◆ Data for this task:
*** Block opens ***

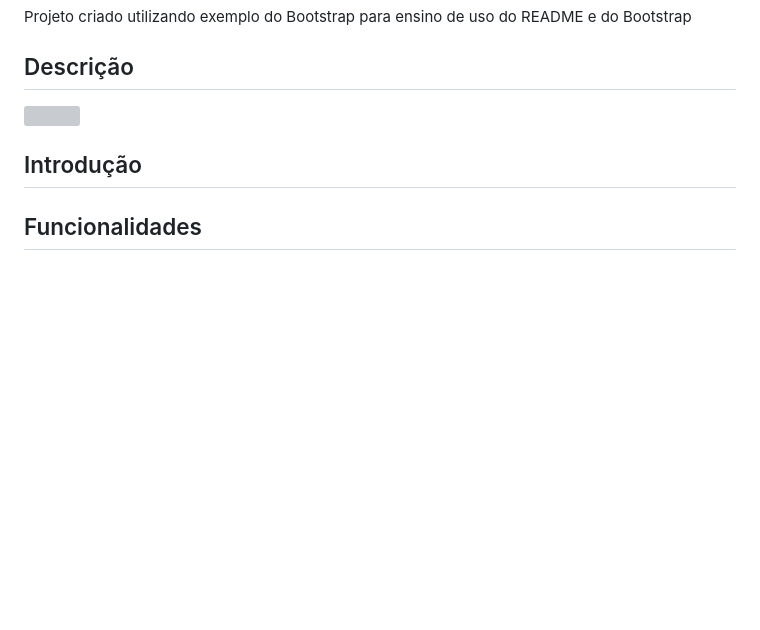
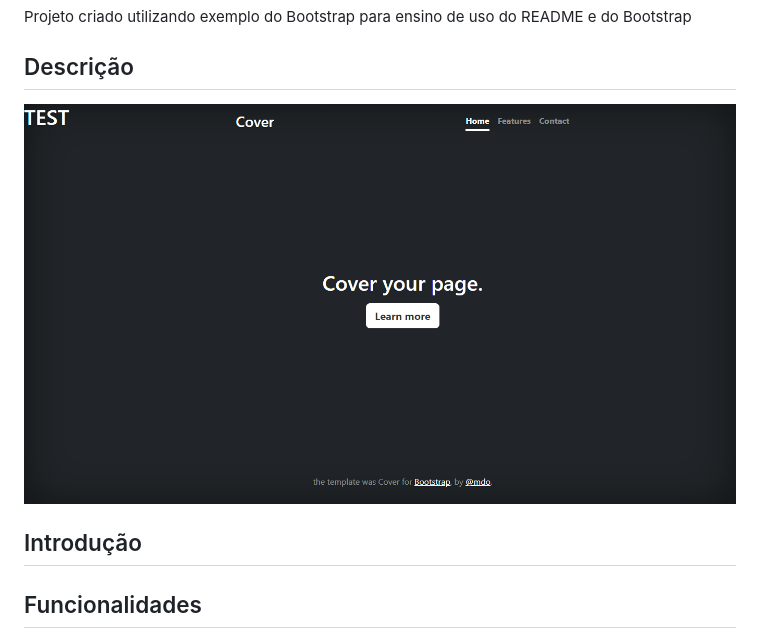
Before and after one commit to julia-oliveira00/personal-portfolio, a Markdown page: README.md, the part around the change. Rendered like a GitHub page; blank space fills up the shorter version; grey boxes are pictures that could not be loaded.

Commit message:
alteração do arquivo readme

```diff
--- a/README.md
+++ b/README.md
@@ -15,7 +15,8 @@ Projeto criado utilizando exemplo do Bootstrap para ensino de uso do README e do
 
 ## Descrição
 
-![]()
+![](img/Capa.png)
+
 ## Introdução
 
 ## Funcionalidades
```
Also changed, not shown: img/Capa.png (renamed from cover/Captura de tela 2023-09-05 115807.png).
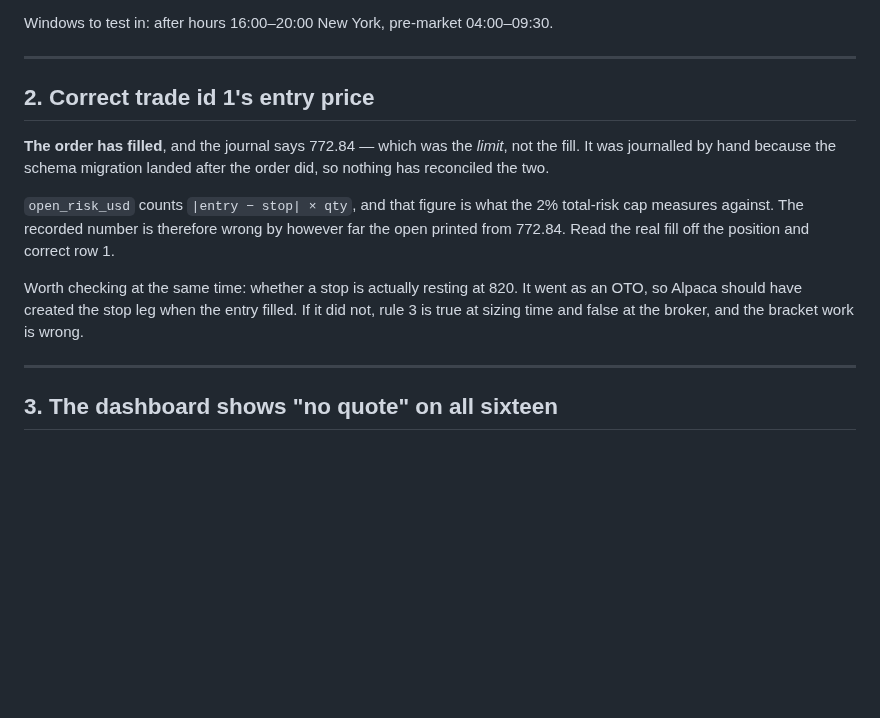
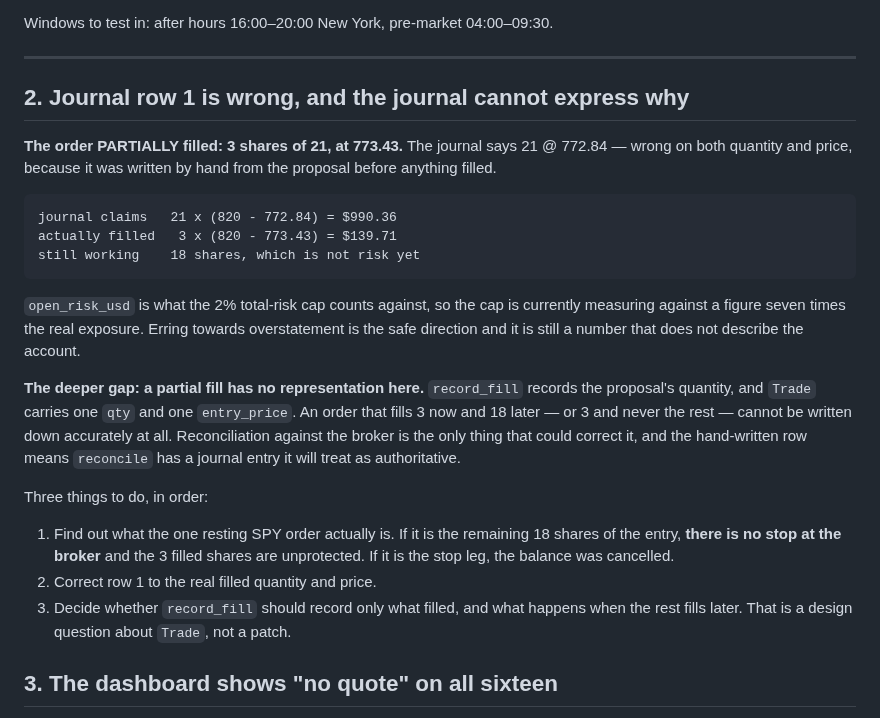
Before and after one commit to electrumnz/Electrum_Investments, a Markdown page: TODO.md, the part around the change. Rendered like a GitHub page; blank space fills up the shorter version.

Commit message:
Record the partial fill: 3 of 21, and the journal cannot express it
The order filled 3 shares at 773.43, not 21 at 772.84. The hand-written
journal row is wrong on both figures, so `open_risk_usd` reports $990.36
against a real $139.71 and the 2% cap is measuring seven times the
actual exposure.

The deeper gap is that a partial fill has no representation. `Trade`
carries one qty and one entry_price, and `record_fill` records the
proposal quantity, so an order that fills 3 now and 18 later cannot be
written down accurately at all. That is a design question about the
model, not a patch.

Also unresolved and checked first: whether the single resting SPY order
is the balance of the entry or the stop leg. If it is the balance, the
filled shares have no stop at the broker.

Co-Authored-By: Claude Opus 5 <noreply@anthropic.com>
Claude-Session: https://claude.ai/code/session_01J8Gy99zgUW3Jo16s3NcEuk

```diff
--- a/TODO.md
+++ b/TODO.md
@@ -51,23 +51,37 @@ Windows to test in: after hours 16:00–20:00 New York, pre-market 04:00–09:30
 
 ---
 
-## 2. Correct trade id 1's entry price
+## 2. Journal row 1 is wrong, and the journal cannot express why
 
-**The order has filled**, and the journal says 772.84 — which was the *limit*,
-not the fill. It was journalled by hand because the schema migration landed
-after the order did, so nothing has reconciled the two.
+**The order PARTIALLY filled: 3 shares of 21, at 773.43.** The journal says
+21 @ 772.84 — wrong on both quantity and price, because it was written by hand
+from the proposal before anything filled.
 
-`open_risk_usd` counts `|entry − stop| × qty`, and that figure is what the 2%
-total-risk cap measures against. The recorded number is therefore wrong by
-however far the open printed from 772.84. Read the real fill off the position
-and correct row 1.
+    journal claims   21 x (820 - 772.84) = $990.36
+    actually filled   3 x (820 - 773.43) = $139.71
+    still working    18 shares, which is not risk yet
 
-Worth checking at the same time: whether a stop is actually resting at 820. It
-went as an OTO, so Alpaca should have created the stop leg when the entry
-filled. If it did not, rule 3 is true at sizing time and false at the broker,
-and the bracket work is wrong.
+`open_risk_usd` is what the 2% total-risk cap counts against, so the cap is
+currently measuring against a figure seven times the real exposure. Erring
+towards overstatement is the safe direction and it is still a number that does
+not describe the account.
 
----
+**The deeper gap: a partial fill has no representation here.** `record_fill`
+records the proposal's quantity, and `Trade` carries one `qty` and one
+`entry_price`. An order that fills 3 now and 18 later — or 3 and never the rest
+— cannot be written down accurately at all. Reconciliation against the broker
+is the only thing that could correct it, and the hand-written row means
+`reconcile` has a journal entry it will treat as authoritative.
+
+Three things to do, in order:
+
+1. Find out what the one resting SPY order actually is. If it is the remaining
+   18 shares of the entry, **there is no stop at the broker** and the 3 filled
+   shares are unprotected. If it is the stop leg, the balance was cancelled.
+2. Correct row 1 to the real filled quantity and price.
+3. Decide whether `record_fill` should record only what filled, and what
+   happens when the rest fills later. That is a design question about `Trade`,
+   not a patch.
 
 ## 3. The dashboard shows "no quote" on all sixteen
 
```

*** Block closes ***

◆ Activity: Please, from the entries above, set down exactly the lines from the one containing "model, not a patch." through the one containing "filled shares have no stop at the broker.", and only those.

◆ Response area:
model, not a patch.

Also unresolved and checked first: whether the single resting SPY order
is the balance of the entry or the stop leg. If it is the balance, the
filled shares have no stop at the broker.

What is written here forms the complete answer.